"Triceratops Never Existed" said the headline from Gizmodo (as did similar ones from CBS News, the National Post, the Baltimore Sun, the San Francisco Chronicle, and Newsoxy), while another one went as far as to ask "Triceratops a Hoax?" In comment sections and on Twitter people have been, well, all a-twitter about the idea that one of their favorite dinosaurs might be taken away...

The lesson here is that when science slips from the academy into popular culture, people love, honor and protect what they know, what they've learned. What they don't understand is all science knowledge is tentative. Something is "true" only as long as the facts support the premise. When the facts change, science has to change with it.

A warning sign to avoid the urge at the Royal Tyrrell Museum in Drumhiller, Alberta.

A warning sign to avoid the urge at the Royal Tyrrell Museum in Drumhiller, Alberta. Ricky Romero/Flickr hide caption

itoggle caption Ricky Romero/Flickr

People don't want their eternalities to change. They hate that. But, in the end, science has to win. There are 5 year olds all over the world now growing up with Mercury, Venus, Earth, Mars, Jupiter, Saturn, Neptune and Uranus, but not that other guy, the one with the name of Mickey Mouse's pet dog. In fifty years, Pluto may be just a dog again.

That's how it goes.


Professor Mike Brown's stories about the public's reaction to Pluto's de-planetization come from How I Killed Pluto and Why It Had it Coming by Mike Brown, (Spiegel and Grau, Random House, 2010).

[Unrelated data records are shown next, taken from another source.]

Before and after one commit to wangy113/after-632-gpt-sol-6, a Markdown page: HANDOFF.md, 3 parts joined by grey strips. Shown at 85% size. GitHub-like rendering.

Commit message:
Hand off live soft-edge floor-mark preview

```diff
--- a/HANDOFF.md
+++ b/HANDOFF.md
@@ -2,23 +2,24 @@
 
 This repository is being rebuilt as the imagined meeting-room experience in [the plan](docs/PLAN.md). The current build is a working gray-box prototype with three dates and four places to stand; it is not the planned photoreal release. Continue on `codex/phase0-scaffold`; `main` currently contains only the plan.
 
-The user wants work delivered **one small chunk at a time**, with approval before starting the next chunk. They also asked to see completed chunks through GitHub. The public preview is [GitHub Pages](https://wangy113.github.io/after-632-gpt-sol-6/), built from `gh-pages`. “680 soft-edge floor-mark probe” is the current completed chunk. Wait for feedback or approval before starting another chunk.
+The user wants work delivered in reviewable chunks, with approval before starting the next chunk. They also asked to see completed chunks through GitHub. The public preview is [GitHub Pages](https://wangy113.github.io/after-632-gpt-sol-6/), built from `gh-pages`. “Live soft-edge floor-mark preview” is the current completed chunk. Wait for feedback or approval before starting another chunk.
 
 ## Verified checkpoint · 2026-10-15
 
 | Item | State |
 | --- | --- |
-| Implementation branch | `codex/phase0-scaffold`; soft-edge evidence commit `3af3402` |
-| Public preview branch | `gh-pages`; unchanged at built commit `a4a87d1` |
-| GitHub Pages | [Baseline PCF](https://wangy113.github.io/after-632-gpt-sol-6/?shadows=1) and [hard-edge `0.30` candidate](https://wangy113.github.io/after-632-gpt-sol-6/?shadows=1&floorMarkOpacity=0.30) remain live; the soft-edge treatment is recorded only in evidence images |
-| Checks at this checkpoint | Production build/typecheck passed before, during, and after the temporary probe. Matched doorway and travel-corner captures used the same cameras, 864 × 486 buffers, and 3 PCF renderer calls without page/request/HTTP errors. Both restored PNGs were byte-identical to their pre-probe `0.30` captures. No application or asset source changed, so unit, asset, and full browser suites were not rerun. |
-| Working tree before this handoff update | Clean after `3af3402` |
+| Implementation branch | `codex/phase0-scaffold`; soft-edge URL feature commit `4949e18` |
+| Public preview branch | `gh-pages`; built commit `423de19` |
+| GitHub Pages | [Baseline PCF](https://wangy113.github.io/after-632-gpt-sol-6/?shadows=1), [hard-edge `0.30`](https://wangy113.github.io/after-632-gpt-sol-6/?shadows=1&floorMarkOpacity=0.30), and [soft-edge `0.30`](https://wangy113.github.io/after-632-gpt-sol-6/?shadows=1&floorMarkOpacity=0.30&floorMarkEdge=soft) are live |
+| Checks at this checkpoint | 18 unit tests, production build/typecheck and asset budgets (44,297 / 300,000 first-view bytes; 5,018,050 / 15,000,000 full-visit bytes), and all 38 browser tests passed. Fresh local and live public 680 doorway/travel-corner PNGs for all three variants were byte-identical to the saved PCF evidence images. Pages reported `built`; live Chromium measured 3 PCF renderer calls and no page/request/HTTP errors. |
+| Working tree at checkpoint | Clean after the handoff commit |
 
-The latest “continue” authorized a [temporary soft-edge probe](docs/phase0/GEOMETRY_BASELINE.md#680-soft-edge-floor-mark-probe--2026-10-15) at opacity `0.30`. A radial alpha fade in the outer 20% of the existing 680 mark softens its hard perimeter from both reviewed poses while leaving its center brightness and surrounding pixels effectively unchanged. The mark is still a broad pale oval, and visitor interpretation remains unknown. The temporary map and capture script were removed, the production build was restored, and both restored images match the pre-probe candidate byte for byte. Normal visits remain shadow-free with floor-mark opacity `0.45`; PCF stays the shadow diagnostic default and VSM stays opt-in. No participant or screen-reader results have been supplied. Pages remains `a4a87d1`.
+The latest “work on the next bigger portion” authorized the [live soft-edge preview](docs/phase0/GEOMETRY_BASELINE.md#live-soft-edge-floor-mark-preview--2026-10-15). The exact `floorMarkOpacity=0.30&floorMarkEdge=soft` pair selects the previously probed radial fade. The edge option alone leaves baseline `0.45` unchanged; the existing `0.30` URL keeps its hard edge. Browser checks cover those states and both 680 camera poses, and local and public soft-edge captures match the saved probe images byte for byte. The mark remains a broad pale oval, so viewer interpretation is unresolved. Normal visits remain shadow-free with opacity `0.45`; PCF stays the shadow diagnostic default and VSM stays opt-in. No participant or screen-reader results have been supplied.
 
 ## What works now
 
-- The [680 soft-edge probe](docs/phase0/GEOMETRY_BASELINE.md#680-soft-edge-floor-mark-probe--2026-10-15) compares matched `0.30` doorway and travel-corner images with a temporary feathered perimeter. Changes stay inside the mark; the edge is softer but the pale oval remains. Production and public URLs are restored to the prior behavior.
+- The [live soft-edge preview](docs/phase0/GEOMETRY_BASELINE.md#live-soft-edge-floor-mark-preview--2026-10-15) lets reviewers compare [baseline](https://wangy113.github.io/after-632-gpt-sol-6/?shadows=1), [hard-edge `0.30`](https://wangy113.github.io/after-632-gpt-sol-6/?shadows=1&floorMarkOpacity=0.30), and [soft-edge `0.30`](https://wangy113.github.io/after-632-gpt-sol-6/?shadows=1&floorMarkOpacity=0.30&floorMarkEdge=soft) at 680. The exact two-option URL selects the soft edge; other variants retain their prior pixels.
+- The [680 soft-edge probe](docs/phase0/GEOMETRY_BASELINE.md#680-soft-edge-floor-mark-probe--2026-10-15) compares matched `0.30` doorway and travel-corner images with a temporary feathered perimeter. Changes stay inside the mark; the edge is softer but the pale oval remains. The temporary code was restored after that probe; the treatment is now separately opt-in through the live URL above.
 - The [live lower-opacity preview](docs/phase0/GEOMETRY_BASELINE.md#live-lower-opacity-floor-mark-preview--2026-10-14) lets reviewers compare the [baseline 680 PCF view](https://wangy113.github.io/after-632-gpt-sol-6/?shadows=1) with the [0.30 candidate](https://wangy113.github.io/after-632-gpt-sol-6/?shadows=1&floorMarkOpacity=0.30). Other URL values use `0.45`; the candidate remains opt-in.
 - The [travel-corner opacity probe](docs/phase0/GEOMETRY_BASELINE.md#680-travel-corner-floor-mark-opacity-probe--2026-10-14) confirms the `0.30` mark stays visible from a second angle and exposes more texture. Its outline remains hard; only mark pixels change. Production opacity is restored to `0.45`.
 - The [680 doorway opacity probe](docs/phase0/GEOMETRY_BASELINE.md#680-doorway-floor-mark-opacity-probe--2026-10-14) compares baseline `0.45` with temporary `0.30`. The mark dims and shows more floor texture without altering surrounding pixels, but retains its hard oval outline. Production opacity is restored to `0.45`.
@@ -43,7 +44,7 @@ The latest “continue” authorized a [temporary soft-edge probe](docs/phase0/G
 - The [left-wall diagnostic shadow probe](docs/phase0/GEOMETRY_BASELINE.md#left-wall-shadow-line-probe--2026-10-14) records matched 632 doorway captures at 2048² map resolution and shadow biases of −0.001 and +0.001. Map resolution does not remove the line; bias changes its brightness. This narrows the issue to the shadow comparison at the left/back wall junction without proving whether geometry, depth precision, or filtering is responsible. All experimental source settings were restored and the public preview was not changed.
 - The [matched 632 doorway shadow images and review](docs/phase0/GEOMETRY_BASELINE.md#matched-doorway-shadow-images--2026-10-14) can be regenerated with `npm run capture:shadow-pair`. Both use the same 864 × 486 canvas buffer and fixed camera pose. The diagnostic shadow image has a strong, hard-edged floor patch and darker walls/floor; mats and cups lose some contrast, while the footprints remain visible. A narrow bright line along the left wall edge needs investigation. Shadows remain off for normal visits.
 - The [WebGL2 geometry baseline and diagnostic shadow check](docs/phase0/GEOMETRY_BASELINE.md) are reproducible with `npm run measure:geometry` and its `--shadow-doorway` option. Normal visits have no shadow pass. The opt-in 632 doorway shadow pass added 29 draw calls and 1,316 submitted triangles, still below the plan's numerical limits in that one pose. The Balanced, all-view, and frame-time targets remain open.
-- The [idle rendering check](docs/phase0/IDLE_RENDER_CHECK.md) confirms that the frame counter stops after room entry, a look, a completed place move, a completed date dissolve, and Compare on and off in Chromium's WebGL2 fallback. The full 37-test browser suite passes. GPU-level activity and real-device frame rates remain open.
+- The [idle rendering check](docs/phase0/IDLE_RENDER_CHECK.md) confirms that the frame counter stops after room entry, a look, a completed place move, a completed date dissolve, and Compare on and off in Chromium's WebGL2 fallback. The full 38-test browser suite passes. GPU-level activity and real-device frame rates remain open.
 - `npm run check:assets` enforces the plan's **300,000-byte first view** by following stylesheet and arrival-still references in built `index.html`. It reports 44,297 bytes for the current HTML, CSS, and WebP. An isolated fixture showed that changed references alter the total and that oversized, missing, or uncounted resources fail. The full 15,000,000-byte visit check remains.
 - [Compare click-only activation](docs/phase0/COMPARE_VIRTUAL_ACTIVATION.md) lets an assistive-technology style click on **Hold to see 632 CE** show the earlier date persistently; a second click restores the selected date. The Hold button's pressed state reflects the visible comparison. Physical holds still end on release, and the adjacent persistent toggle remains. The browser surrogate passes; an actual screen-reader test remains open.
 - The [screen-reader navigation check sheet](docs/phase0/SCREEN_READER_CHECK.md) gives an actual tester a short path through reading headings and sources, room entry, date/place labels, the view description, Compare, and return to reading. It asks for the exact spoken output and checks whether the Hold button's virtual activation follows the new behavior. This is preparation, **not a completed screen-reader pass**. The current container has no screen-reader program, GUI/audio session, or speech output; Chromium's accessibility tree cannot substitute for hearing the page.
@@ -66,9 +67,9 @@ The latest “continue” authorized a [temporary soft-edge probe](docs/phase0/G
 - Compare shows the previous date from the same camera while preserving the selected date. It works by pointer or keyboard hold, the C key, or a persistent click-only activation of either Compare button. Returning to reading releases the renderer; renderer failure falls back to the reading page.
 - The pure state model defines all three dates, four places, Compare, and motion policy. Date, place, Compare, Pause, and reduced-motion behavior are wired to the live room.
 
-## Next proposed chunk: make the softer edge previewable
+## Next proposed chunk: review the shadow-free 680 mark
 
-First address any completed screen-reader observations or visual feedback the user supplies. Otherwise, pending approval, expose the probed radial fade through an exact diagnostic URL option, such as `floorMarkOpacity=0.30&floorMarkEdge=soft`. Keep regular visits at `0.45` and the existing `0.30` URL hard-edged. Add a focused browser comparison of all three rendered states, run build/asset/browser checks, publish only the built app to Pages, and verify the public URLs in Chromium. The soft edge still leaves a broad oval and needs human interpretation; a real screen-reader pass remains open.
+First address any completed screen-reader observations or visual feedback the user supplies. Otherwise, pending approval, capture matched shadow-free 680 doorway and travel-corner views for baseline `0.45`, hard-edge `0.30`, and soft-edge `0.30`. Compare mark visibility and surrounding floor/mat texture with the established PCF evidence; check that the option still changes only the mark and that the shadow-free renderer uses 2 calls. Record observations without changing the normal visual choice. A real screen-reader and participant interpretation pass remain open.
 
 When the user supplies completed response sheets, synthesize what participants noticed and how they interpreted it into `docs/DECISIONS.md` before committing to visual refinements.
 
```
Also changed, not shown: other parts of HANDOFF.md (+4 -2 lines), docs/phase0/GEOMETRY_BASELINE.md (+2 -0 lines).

Comments

 

Please keep your community civil. All comments must follow the NPR.org Community rules and terms of use, and will be moderated prior to posting. NPR reserves the right to use the comments we receive, in whole or in part, and to use the commenter's name and location, in any medium. See also the Terms of Use, Privacy Policy and Community FAQ.